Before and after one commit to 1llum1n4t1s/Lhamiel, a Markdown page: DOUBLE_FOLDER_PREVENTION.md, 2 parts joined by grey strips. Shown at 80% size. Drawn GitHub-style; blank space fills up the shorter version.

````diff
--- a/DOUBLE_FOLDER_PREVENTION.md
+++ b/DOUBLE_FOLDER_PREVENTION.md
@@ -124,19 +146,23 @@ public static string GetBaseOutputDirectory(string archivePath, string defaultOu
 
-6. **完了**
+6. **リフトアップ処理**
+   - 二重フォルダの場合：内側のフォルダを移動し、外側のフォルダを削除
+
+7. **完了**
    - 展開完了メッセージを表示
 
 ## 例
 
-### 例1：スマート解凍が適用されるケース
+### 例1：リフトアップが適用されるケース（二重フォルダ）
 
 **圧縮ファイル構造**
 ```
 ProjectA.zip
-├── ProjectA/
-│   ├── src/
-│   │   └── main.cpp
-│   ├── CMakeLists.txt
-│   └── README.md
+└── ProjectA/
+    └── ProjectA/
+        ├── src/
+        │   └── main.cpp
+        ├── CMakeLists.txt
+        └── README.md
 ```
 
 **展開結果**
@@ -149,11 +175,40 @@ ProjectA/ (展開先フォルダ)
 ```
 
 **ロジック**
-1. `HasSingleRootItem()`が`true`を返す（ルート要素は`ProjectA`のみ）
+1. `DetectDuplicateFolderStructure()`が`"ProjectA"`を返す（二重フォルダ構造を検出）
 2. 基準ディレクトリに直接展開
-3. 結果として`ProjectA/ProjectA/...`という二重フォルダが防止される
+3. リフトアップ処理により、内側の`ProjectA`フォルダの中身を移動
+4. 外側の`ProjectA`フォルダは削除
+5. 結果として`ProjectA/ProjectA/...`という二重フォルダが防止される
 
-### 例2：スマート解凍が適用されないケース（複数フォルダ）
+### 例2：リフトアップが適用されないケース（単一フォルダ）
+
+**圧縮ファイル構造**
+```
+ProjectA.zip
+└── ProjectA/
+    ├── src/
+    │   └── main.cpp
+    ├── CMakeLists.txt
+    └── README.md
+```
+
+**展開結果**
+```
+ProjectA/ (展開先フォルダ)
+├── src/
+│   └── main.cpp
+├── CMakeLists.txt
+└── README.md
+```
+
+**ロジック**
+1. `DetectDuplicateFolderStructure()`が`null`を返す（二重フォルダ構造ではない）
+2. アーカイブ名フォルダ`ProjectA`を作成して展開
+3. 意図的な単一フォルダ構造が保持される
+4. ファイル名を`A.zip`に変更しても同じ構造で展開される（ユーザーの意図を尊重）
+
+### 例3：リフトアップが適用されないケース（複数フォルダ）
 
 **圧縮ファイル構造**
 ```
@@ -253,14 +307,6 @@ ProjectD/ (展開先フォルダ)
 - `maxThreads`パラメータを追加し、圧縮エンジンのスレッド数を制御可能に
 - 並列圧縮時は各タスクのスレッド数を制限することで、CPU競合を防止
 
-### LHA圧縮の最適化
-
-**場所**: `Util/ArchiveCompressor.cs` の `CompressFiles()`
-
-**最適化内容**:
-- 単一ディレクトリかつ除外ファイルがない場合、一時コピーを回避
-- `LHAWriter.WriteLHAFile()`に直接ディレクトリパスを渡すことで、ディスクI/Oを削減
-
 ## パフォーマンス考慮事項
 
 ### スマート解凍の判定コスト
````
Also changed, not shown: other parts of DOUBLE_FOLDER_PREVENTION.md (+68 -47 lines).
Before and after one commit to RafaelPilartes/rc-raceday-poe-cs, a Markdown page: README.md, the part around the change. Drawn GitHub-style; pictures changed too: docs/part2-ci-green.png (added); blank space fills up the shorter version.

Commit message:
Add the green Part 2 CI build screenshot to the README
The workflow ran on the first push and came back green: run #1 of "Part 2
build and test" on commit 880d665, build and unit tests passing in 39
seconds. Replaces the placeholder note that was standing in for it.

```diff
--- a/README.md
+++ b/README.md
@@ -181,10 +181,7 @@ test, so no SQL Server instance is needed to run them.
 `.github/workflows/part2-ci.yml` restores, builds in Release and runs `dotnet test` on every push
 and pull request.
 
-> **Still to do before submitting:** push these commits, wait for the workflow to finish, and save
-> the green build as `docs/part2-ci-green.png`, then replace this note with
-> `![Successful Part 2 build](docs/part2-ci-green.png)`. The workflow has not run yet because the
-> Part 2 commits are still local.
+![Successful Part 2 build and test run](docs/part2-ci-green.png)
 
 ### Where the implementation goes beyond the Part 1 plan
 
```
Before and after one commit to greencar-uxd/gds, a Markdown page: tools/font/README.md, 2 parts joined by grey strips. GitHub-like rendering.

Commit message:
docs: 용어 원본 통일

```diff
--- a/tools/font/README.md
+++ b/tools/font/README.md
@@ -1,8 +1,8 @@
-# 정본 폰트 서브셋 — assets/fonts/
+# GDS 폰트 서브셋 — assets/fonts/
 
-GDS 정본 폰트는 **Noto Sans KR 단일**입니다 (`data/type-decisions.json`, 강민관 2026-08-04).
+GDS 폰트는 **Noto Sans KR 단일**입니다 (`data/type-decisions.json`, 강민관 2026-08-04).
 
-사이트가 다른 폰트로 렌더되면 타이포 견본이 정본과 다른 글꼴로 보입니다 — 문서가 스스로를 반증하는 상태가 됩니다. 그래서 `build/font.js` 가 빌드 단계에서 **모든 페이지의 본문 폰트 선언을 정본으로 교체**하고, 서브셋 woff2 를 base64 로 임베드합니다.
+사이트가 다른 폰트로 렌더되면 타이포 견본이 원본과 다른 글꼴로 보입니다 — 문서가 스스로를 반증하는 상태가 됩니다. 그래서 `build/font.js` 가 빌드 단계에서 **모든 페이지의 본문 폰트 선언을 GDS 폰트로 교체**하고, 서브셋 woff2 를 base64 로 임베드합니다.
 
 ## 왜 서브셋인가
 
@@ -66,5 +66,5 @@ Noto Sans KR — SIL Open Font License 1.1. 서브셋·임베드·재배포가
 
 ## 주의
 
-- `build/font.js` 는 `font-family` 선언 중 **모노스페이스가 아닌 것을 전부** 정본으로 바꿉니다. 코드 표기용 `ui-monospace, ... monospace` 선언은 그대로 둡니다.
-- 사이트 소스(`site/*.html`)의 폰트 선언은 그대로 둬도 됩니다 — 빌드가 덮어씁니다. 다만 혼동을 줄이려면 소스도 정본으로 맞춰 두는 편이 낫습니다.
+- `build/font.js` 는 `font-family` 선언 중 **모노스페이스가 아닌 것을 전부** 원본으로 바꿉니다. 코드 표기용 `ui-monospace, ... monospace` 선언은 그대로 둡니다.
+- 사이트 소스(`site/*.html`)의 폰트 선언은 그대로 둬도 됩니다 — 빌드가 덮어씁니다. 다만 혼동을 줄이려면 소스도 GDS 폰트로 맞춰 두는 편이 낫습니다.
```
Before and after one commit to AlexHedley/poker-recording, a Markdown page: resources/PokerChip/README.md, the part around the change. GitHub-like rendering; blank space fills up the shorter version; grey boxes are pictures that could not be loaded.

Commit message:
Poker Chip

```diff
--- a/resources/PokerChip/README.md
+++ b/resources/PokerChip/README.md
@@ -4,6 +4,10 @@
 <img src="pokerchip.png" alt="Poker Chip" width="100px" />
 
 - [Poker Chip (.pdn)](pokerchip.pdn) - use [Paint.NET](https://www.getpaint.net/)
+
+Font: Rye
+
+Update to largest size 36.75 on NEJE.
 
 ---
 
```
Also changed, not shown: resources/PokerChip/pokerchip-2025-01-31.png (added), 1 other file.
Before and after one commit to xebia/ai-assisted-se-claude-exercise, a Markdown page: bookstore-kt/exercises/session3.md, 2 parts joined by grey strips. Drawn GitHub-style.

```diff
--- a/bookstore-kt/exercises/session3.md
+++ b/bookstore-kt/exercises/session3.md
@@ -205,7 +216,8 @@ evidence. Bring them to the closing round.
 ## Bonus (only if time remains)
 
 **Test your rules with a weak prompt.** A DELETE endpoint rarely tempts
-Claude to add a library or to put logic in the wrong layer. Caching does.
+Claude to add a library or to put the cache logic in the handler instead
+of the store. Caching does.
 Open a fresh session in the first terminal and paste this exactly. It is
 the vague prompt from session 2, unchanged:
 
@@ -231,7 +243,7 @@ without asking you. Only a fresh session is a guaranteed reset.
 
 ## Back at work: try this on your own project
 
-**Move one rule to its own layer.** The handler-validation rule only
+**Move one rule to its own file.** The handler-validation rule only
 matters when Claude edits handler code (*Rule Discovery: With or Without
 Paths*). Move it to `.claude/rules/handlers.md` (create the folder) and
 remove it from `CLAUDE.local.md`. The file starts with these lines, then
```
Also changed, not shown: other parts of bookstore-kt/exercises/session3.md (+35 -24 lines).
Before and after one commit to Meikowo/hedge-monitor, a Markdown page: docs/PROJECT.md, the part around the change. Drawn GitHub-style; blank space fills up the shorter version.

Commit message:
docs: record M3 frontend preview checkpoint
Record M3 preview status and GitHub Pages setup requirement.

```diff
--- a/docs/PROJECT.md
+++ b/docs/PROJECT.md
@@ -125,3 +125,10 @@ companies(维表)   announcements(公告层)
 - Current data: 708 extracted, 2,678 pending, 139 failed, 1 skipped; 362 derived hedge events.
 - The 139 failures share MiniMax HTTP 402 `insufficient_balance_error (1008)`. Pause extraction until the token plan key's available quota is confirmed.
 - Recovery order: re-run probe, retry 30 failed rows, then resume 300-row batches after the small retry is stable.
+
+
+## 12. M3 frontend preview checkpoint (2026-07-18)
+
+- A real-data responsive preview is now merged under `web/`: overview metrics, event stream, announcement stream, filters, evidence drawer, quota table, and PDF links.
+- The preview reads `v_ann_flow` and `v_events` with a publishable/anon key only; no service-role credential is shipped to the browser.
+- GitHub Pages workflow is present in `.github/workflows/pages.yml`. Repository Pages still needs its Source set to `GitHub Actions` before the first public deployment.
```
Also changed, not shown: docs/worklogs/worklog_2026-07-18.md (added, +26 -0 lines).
::::::
◆ TASK BRIEF ◆
Which lines of the data contain "bookstore"? Copy them all.

◆ YOUR RESPONSE ◆
Before and after one commit to xebia/ai-assisted-se-claude-exercise, a Markdown page: bookstore-kt/exercises/session3.md, 2 parts joined by grey strips. Drawn GitHub-style.
--- a/bookstore-kt/exercises/session3.md
+++ b/bookstore-kt/exercises/session3.md
Also changed, not shown: other parts of bookstore-kt/exercises/session3.md (+35 -24 lines).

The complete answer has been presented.